WORK ORDER
Copy out each line of the data that includes the string "DEPLOY".
-- Opening Marker --
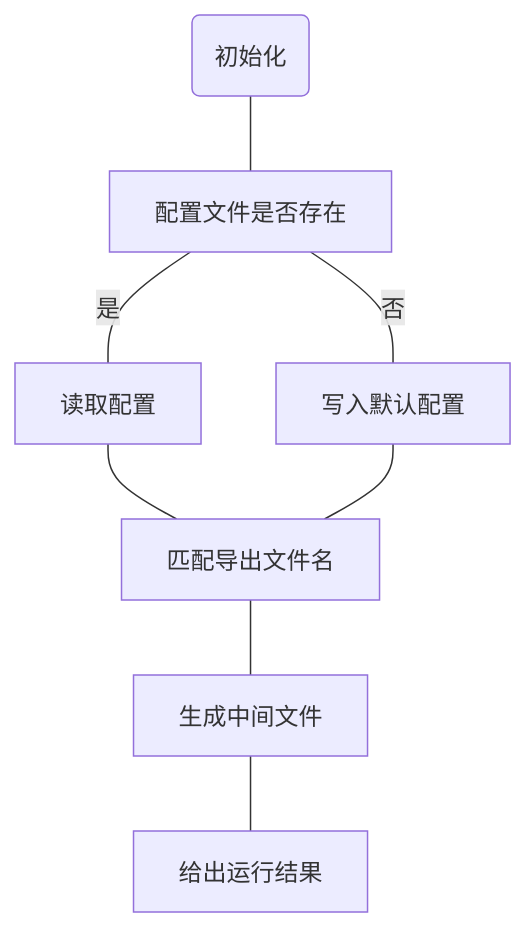
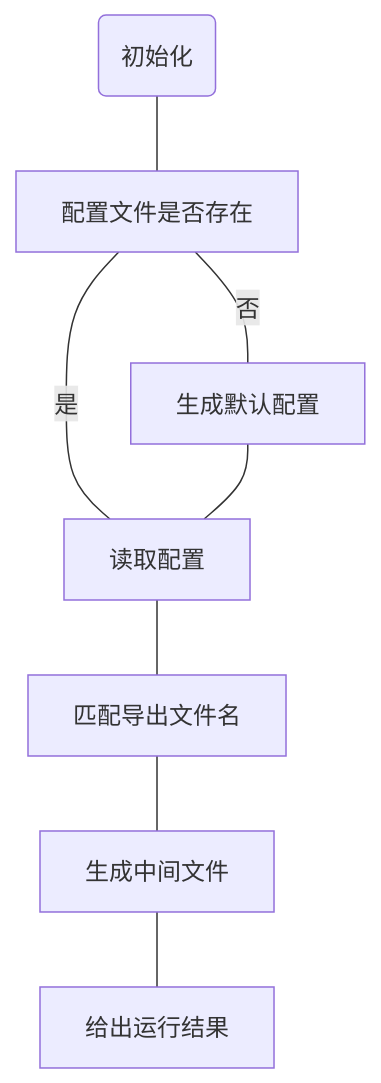
Before and after one commit to thianda/tools-ip-contrast: the diagram in ip-contrast/README.md, drawn with Mermaid. The commit also changed other lines of this file and 2 other files, not shown here.

````diff
--- a/ip-contrast/README.md
+++ b/ip-contrast/README.md
@@ -53,10 +53,10 @@
 ```mermaid
 graph TD
 Init(初始化)---A[配置文件是否存在]
-A---|是|B1[读取配置]
-A---|否|B2[写入默认配置]
-B1---C[匹配导出文件名]
-B2---C
-C---D[生成中间文件]
-D---End[给出运行结果]
+A---|否|B[生成默认配置]
+A---|是|C[读取配置]
+B---C
+C---D[匹配导出文件名]
+D---E[生成中间文件]
+E---End[给出运行结果]
 ```
````
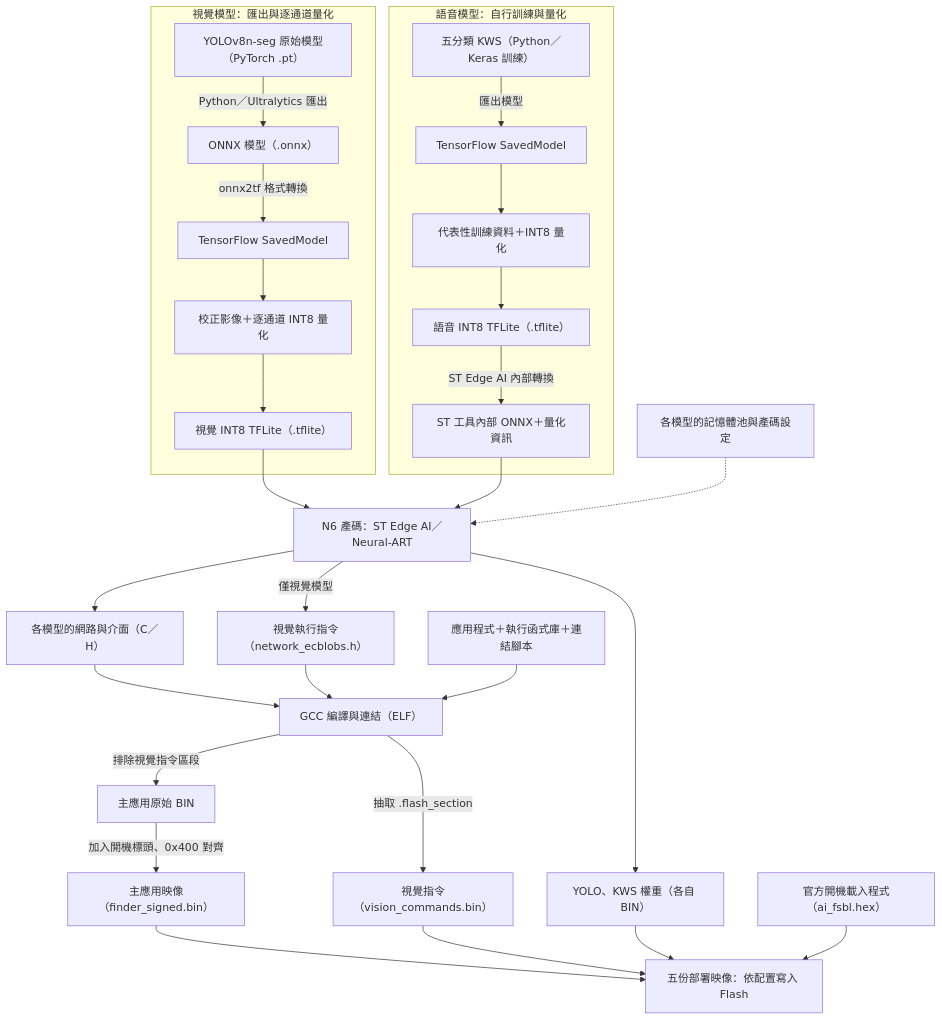
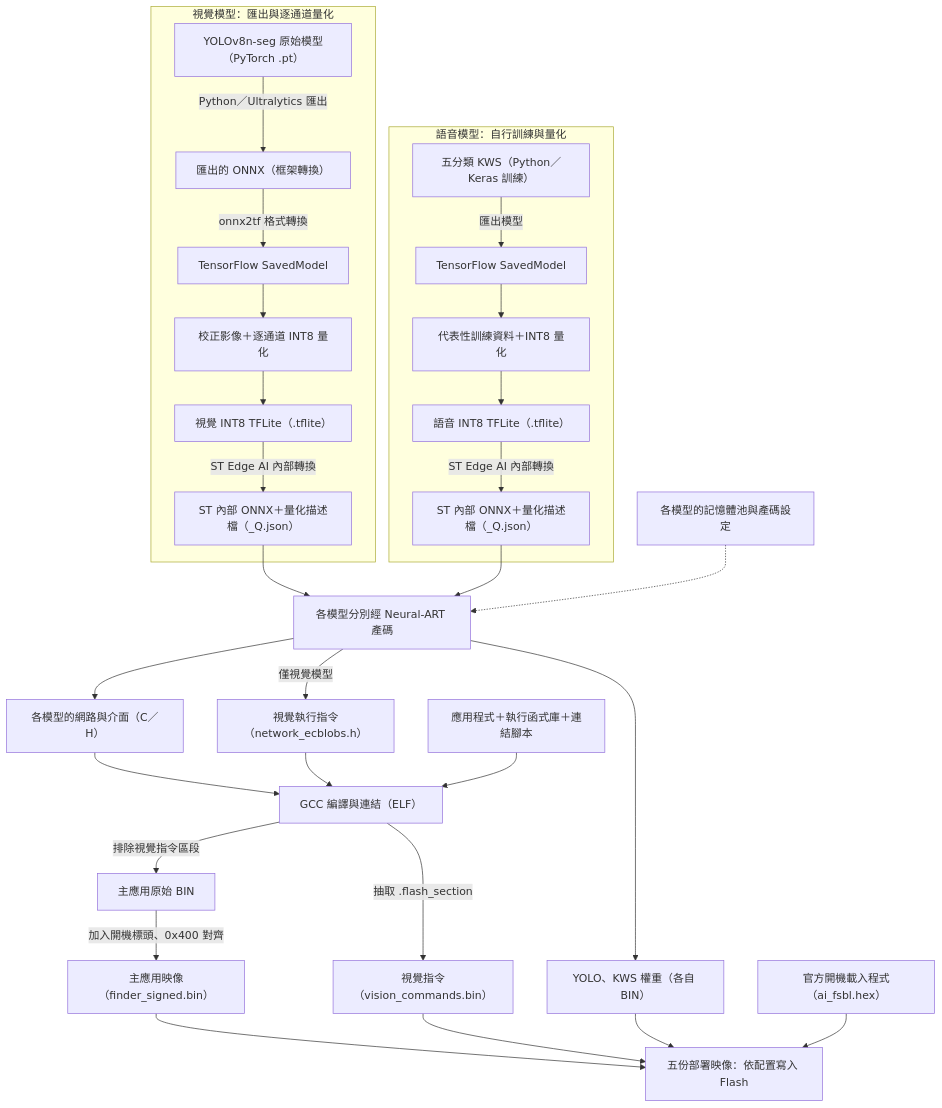
Before and after one commit to fan-gu-hao/stm32n6-voice-object-finder: the first of 2 diagrams in README.md, drawn with Mermaid. The commit also changed other lines of this file and 1 other file, not shown here.

Commit message:
docs: distinguish framework export from ST internal ONNX compilation

````diff
--- a/README.md
+++ b/README.md
@@ -51,44 +51,46 @@
 ```mermaid
 flowchart TD
     subgraph VISION["視覺模型：匯出與逐通道量化"]
         V0["YOLOv8n-seg 原始模型（PyTorch .pt）"]
-        V1["ONNX 模型（.onnx）"]
+        V1["匯出的 ONNX（框架轉換）"]
         V2["TensorFlow SavedModel"]
         V3["校正影像＋逐通道 INT8 量化"]
         V4["視覺 INT8 TFLite（.tflite）"]
+        V5["ST 內部 ONNX＋量化描述檔（_Q.json）"]
         V0 -->|"Python／Ultralytics 匯出"| V1
         V1 -->|"onnx2tf 格式轉換"| V2
         V2 --> V3 --> V4
+        V4 -->|"ST Edge AI 內部轉換"| V5
     end
 
     subgraph SPEECH["語音模型：自行訓練與量化"]
         K0["五分類 KWS（Python／Keras 訓練）"]
         K1["TensorFlow SavedModel"]
         K2["代表性訓練資料＋INT8 量化"]
         K3["語音 INT8 TFLite（.tflite）"]
-        K4["ST 工具內部 ONNX＋量化資訊"]
+        K4["ST 內部 ONNX＋量化描述檔（_Q.json）"]
         K0 -->|"匯出模型"| K1
         K1 --> K2 --> K3
         K3 -->|"ST Edge AI 內部轉換"| K4
     end
 
-    V4 --> GEN["N6 產碼：ST Edge AI／Neural-ART"]
+    V5 --> GEN["各模型分別經 Neural-ART 產碼"]
     K4 --> GEN
     POOL["各模型的記憶體池與產碼設定"] -.-> GEN
 
     GEN --> CODE["各模型的網路與介面（C／H）"]
     GEN --> WEIGHTS["YOLO、KWS 權重（各自 BIN）"]
     GEN -->|"僅視覺模型"| EC["視覺執行指令（network_ecblobs.h）"]
 
     CODE --> ELF["GCC 編譯與連結（ELF）"]
     EC --> ELF
     APP["應用程式＋執行函式庫＋連結腳本"] --> ELF
     ELF -->|"排除視覺指令區段"| RAW["主應用原始 BIN"]
     RAW -->|"加入開機標頭、0x400 對齊"| IMAGE["主應用映像（finder_signed.bin）"]
     ELF -->|"抽取 .flash_section"| COMMAND["視覺指令（vision_commands.bin）"]
 
     IMAGE --> DEPLOY["五份部署映像：依配置寫入 Flash"]
     COMMAND --> DEPLOY
     WEIGHTS --> DEPLOY
     FSBL["官方開機載入程式（ai_fsbl.hex）"] --> DEPLOY
 ```
````
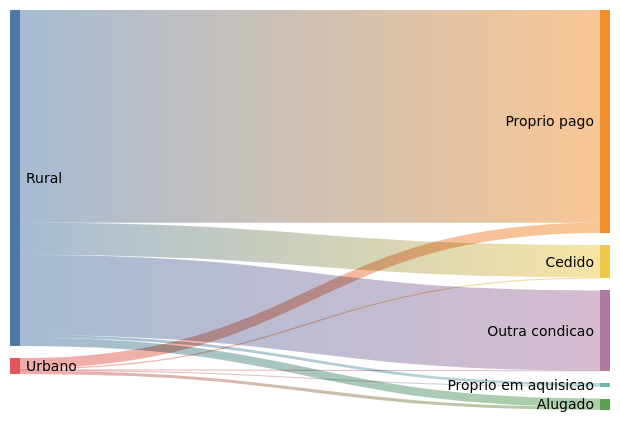
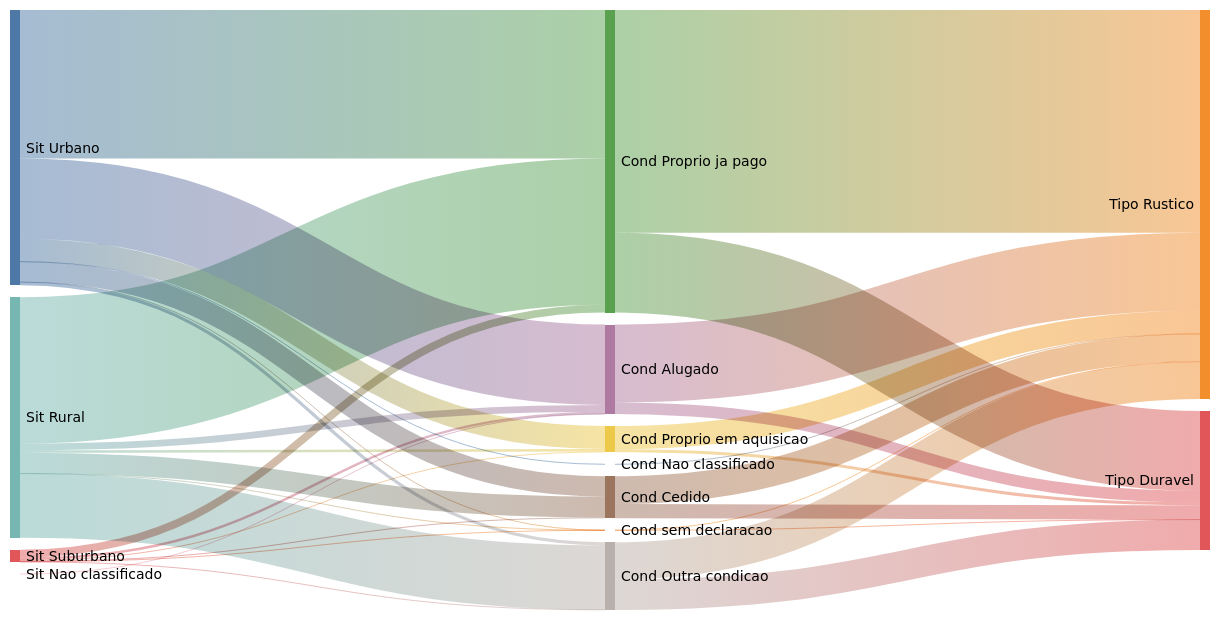
The first of 5 diagrams in fluxos.md (rafapolo/IBGE13), drawn with Mermaid (forest theme) before and after one commit. The commit also changed other lines of this file and 1 other file, not shown here.

````diff
--- a/fluxos.md
+++ b/fluxos.md
@@ -3,18 +5,44 @@
 ```mermaid
 ---
 config:
   sankey:
     showValues: false
+    width: 1200
+    height: 600
 ---
 sankey-beta
-    Rural,Proprio pago,91741583
-    Urbano,Proprio pago,4427773
-    Rural,Proprio em aquisicao,1211489
-    Urbano,Proprio em aquisicao,361903
-    Rural,Alugado,3567796
-    Urbano,Alugado,1351332
-    Rural,Cedido,13855622
-    Urbano,Cedido,558746
-    Rural,Outra condicao,34561857
-    Urbano,Outra condicao,151546
+  Sit Urbano,Cond sem declaracao,1168
+  Sit Suburbano,Cond sem declaracao,26
+  Sit Rural,Cond sem declaracao,775
+  Sit Urbano,Cond Proprio ja pago,6602220
+  Sit Suburbano,Cond Proprio ja pago,345236
+  Sit Rural,Cond Proprio ja pago,6514120
+  Sit Urbano,Cond Proprio em aquisicao,1021044
+  Sit Suburbano,Cond Proprio em aquisicao,33202
+  Sit Rural,Cond Proprio em aquisicao,111461
+  Sit Urbano,Cond Alugado,3575026
+  Sit Suburbano,Cond Alugado,109313
+  Sit Rural,Cond Alugado,300507
+  Sit Nao classificado,Cond Alugado,2
+  Sit Urbano,Cond Cedido,906408
+  Sit Suburbano,Cond Cedido,40742
+  Sit Rural,Cond Cedido,920018
+  Sit Urbano,Cond Outra condicao,139868
+  Sit Suburbano,Cond Outra condicao,13135
+  Sit Rural,Cond Outra condicao,2859867
+  Sit Urbano,Cond Nao classificado,16
+  Cond sem declaracao,Tipo Rustico,1434
+  Cond sem declaracao,Tipo Duravel,535
+  Cond Proprio ja pago,Tipo Rustico,9912955
+  Cond Proprio ja pago,Tipo Duravel,3548621
+  Cond Proprio em aquisicao,Tipo Rustico,1032172
+  Cond Proprio em aquisicao,Tipo Duravel,133535
+  Cond Alugado,Tipo Rustico,3465003
+  Cond Alugado,Tipo Duravel,519845
+  Cond Cedido,Tipo Rustico,1235874
+  Cond Cedido,Tipo Duravel,631294
+  Cond Outra condicao,Tipo Rustico,1659069
+  Cond Outra condicao,Tipo Duravel,1353801
+  Cond Nao classificado,Tipo Rustico,16
+
 ```
````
-- Closing Marker --
EXERCISE OUTPUT
     IMAGE --> DEPLOY["五份部署映像：依配置寫入 Flash"]
     COMMAND --> DEPLOY
     WEIGHTS --> DEPLOY
     FSBL["官方開機載入程式（ai_fsbl.hex）"] --> DEPLOY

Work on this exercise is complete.